### [TASK DESCRIPTION]
Which lines of the records below contain the string "changed"? Report each of them.
====== MATERIAL SUPPLIED ======
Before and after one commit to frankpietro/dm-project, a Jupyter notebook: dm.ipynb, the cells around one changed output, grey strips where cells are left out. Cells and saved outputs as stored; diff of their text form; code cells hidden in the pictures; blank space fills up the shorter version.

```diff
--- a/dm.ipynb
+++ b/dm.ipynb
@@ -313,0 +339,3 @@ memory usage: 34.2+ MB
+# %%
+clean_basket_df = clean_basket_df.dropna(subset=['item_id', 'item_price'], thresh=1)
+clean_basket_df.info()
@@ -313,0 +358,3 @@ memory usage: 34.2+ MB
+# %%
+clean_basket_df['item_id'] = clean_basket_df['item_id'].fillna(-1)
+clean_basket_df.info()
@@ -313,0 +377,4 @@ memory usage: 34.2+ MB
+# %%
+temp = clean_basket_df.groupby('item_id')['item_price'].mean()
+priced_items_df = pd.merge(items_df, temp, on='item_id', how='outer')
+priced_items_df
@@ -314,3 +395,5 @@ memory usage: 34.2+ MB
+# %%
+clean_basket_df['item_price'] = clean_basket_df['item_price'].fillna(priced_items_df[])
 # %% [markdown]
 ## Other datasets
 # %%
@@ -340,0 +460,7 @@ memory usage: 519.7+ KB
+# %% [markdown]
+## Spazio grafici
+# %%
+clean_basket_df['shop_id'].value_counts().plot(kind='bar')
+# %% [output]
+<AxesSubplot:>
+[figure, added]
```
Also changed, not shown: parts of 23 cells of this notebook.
======
### [THE ANSWER]
Before and after one commit to frankpietro/dm-project, a Jupyter notebook: dm.ipynb, the cells around one changed output, grey strips where cells are left out. Cells and saved outputs as stored; diff of their text form; code cells hidden in the pictures; blank space fills up the shorter version.
Also changed, not shown: parts of 23 cells of this notebook.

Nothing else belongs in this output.